Knight Without Armour (1937)- Jacques Feyder

 ★★★★★

 

Novelist and Academy Award winning screenwriter James Hilton is best remembered for his touching, often romantic, epic-feeling stories that to some are slightly melodramatic. Many of these novels were made into successful films, with some of the day’s top directors at the helm, such as “Lost Horizon” (1938) by Frank Capra, “Goodbye Mr. Chips” (1939) by Sam Wood, and “Random Harvest” (1942) by Mervyn LeRoy. (All three of which earned Academy Award nominations for Best Picture.) Hilton also penned another lesser known (at least today) novel in 1933, that was then transferred to the screen by legendary filmmaker Alexander Korda, and directed by Jacques Feyder, titled “Knight Without Armour” (1937). Although wildly unpopular in its time, today “Knight Without Armour” stands out for its courage to improve the art of filmmaking, the innovative style that embodies the production, the larger-than-life Knight Without Armour (1937)realism of a war-torn country, and marvelously touching and emotional performances from the films stars: Robert Donat and Marlene Dietrich.

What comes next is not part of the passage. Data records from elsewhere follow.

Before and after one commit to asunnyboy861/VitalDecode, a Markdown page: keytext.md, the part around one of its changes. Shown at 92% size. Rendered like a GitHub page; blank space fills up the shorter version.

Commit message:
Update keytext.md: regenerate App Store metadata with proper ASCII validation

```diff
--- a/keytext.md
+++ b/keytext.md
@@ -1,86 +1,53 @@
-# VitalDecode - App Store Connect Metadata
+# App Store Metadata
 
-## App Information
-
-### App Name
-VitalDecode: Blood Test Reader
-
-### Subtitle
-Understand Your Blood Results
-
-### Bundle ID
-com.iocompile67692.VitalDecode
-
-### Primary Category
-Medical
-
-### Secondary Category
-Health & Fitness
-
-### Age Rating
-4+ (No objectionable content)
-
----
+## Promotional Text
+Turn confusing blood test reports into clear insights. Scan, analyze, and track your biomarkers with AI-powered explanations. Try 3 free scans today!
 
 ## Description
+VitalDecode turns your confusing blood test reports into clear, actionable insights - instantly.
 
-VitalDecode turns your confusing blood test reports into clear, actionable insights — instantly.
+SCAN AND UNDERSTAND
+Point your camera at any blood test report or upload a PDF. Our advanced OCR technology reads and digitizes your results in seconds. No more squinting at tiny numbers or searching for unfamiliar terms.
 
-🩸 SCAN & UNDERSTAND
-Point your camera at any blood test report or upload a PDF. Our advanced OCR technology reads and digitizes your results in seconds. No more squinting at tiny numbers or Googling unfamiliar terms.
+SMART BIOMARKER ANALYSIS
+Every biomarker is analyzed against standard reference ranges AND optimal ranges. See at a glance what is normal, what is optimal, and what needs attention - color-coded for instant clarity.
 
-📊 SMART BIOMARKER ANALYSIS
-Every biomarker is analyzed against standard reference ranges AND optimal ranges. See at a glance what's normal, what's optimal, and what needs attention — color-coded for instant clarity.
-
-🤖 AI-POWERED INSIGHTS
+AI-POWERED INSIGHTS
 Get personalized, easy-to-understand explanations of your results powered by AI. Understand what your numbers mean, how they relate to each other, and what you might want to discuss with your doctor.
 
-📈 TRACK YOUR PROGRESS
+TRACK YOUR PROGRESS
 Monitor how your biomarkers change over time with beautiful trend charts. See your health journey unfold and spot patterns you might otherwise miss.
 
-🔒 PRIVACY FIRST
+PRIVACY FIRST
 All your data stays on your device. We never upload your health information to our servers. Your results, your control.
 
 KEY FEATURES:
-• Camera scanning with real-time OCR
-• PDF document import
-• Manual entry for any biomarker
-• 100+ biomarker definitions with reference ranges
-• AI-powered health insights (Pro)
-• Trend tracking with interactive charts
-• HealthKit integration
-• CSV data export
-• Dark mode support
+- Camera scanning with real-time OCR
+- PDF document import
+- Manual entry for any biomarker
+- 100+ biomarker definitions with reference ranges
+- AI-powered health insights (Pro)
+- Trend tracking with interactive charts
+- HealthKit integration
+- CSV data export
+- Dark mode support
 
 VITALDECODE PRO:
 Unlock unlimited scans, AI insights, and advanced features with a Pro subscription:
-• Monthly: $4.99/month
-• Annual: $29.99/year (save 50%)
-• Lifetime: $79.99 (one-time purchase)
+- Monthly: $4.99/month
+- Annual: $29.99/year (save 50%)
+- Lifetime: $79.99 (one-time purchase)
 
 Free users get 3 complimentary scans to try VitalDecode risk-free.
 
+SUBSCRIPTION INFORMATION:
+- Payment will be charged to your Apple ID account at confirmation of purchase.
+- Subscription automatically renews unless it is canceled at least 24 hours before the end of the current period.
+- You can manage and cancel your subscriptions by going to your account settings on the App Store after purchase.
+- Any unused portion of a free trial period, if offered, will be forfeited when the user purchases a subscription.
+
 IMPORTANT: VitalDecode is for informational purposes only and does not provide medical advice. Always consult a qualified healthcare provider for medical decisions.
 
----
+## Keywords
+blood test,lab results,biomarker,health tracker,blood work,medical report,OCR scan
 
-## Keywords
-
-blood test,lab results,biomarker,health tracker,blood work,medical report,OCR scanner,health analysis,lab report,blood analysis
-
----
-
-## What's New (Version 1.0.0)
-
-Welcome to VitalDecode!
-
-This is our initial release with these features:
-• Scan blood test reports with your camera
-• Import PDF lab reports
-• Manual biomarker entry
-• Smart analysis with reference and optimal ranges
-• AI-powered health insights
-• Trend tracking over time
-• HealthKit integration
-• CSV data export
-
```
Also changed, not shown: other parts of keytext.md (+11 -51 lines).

Set in Russia in 1913, an Englishman (Robert Donat) in love with the country of Russia is being forced to leave, until the British Secret Service offers him a job going undercover as Russian Peter Ouranoff in a revolutionary group, in order to report upon the group’s movements. He succeeded in passing himself off as a revolutionary, but a failed assassination attempt on a high-ranking officer and his daughter, Alexandra (Marlene Dietrich), goes wrong, and the would be assassin leads his pursuers directly to Ouranoff’s home. As punishment for his involuntary involvement, Ouranoff is sent to Siberia, just before the beginning of World War I.

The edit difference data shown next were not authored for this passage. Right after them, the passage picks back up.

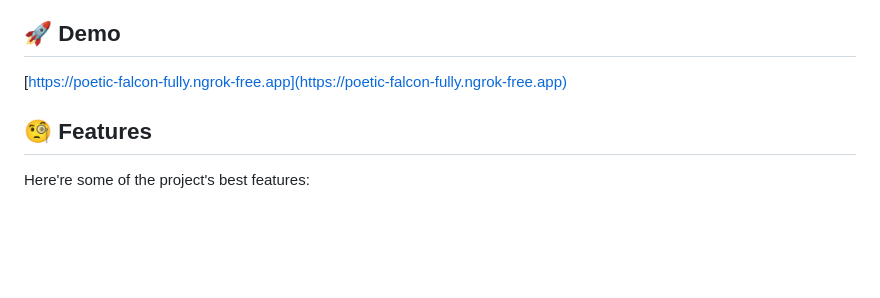
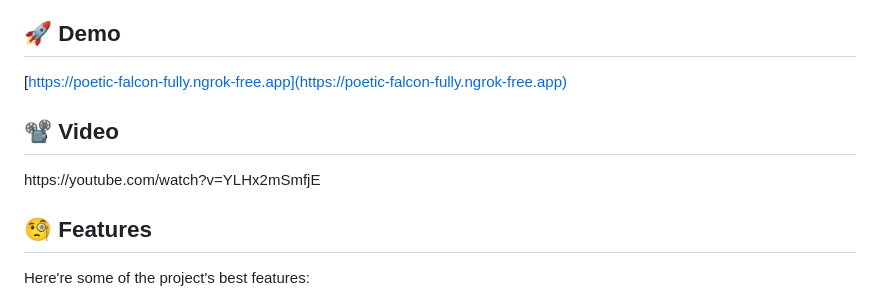
Before and after one commit to adivaste/AeroMark, a Markdown page: README.md, the part around the change. Drawn GitHub-style; blank space fills up the shorter version.

```diff
--- a/README.md
+++ b/README.md
@@ -8,7 +8,8 @@
 
 [https://poetic-falcon-fully.ngrok-free.app](https://poetic-falcon-fully.ngrok-free.app)
 
-
+<h2> 📽️ Video </h2>
+https://youtube.com/watch?v=YLHx2mSmfjE
 
 <h2>🧐 Features</h2>
 
```
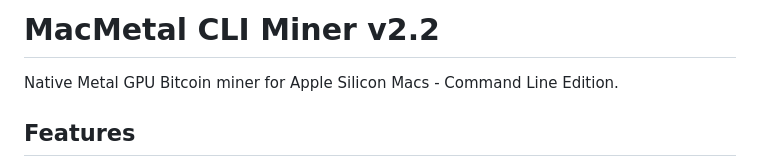
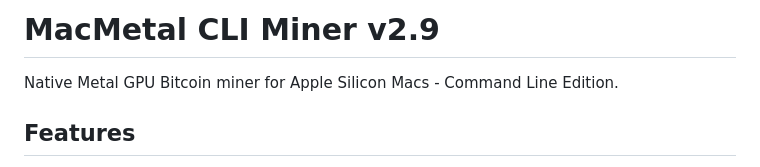
Before and after one commit to MacMetalMiner/MacMetal-Miner, a Markdown page: README.md, the part around the change. GitHub-like rendering.

```diff
--- a/README.md
+++ b/README.md
@@ -1,4 +1,4 @@
-# MacMetal CLI Miner v2.2
+# MacMetal CLI Miner v2.9
 
 Native Metal GPU Bitcoin miner for Apple Silicon Macs - Command Line Edition.
 
```
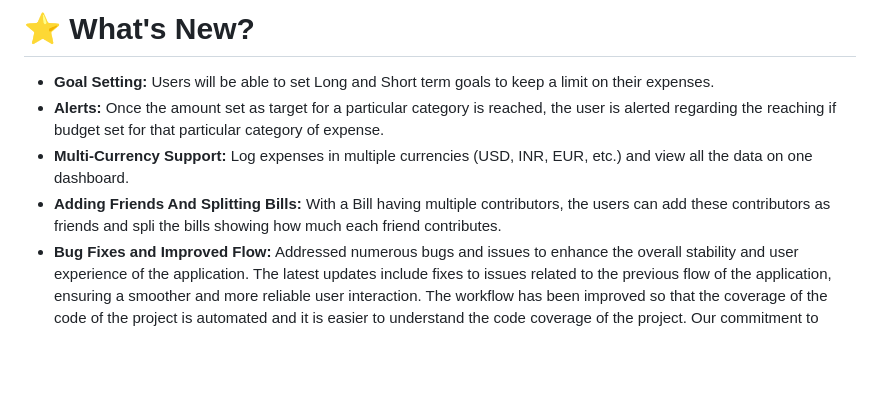
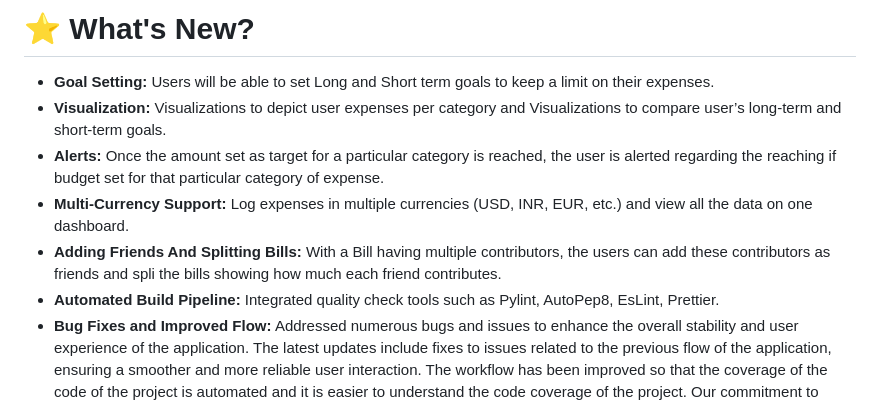
Before and after one commit to LavanyaMiddha/DollarBot2, a Markdown page: README.md, the part around the change. Rendered like a GitHub page; blank space fills up the shorter version.

```diff
--- a/README.md
+++ b/README.md
@@ -76,9 +76,11 @@ And the best part? DollarBot is your financial sidekick, available on any Web Br
 # :star: What's New?
 
 - **Goal Setting:** Users will be able to set Long and Short term goals to keep a limit on their expenses.
+- **Visualization:** Visualizations to depict user expenses per category and Visualizations to compare user’s long-term and short-term goals.
 - **Alerts:** Once the amount set as target for a particular category is reached, the user is alerted regarding the reaching if budget set for that particular category of expense.
 - **Multi-Currency Support:** Log expenses in multiple currencies (USD, INR, EUR, etc.) and view all the data on one dashboard.
 - **Adding Friends And Splitting Bills:** With a Bill having multiple contributors, the users can add these contributors as friends and spli the bills showing how much each friend contributes.
+- **Automated Build Pipeline:** Integrated quality check tools such as Pylint, AutoPep8, EsLint, Prettier.
 - **Bug Fixes and Improved Flow:** Addressed numerous bugs and issues to enhance the overall stability and user experience of the application. The latest updates include fixes to issues related to the previous flow of the application, ensuring a smoother and more reliable user interaction. The workflow has been improved so that the coverage of the code of the project is automated and it is easier to understand the code coverage of the project. Our commitment to quality assurance and user satisfaction is reflected in these improvements.
 
 Are you a developer? <a href="https://github.com/LavanyaMiddha/DollarBot2/blob/main/README.md">Click here: For Developers and Future Contributors</a>
```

He sits in Siberia, in almost constant darkness, throughout the duration of the War with another of “his” revolutionaries, Axelstein (Basil Gill). But after the war ends and the Bolsheviks have come into power, Axelstein becomes Commissar and makes Ouranoff his right-hand man. Alexandra, meanwhile, is now a widow, living the life of luxury as an aristocrat. However, when the Bolsheviks take over her estate, Alexandra is taken captive and Commissar Axelstein commands Ouranoff to Knight Without Armour (1937)deliver her to Petrograd to stand trial.

That is when the heart of the film finally makes its way to the surface, as Ouranoff and Alexandra share a love-at-first-sight experience, and Ouranoff puts himself (and her, for that matter) in tremendous peril as he attempts to deliver her to safety through the war-torn country.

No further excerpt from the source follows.